Edit tracking data:
══════════════════════════════
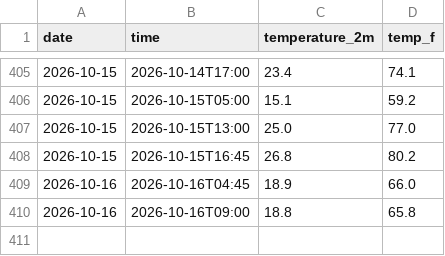
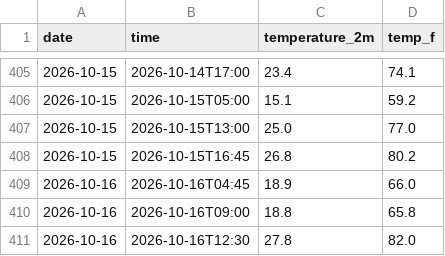
Before and after one commit to StarLightSwimmer/weather-tracker, a CSV file: daily_log.csv, drawn as a sheet; only a part is shown, gaps mark what is left out; the diff names each change by its address in the sheet, - before the commit and + after, or states it on an @@ line.

```diff
--- a/daily_log.csv
+++ b/daily_log.csv
+row 411: 2026-10-16 | 2026-10-16T12:30 | 27.8 | 82.0
```
Also changed, not shown: 2 other files.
══════════════════════════════
Return every entry above word for word, leaving pictures out.

Before and after one commit to StarLightSwimmer/weather-tracker, a CSV file: daily_log.csv, drawn as a sheet; only a part is shown, gaps mark what is left out; the diff names each change by its address in the sheet, - before the commit and + after, or states it on an @@ line.

```diff
--- a/daily_log.csv
+++ b/daily_log.csv
+row 411: 2026-10-16 | 2026-10-16T12:30 | 27.8 | 82.0
```
Also changed, not shown: 2 other files.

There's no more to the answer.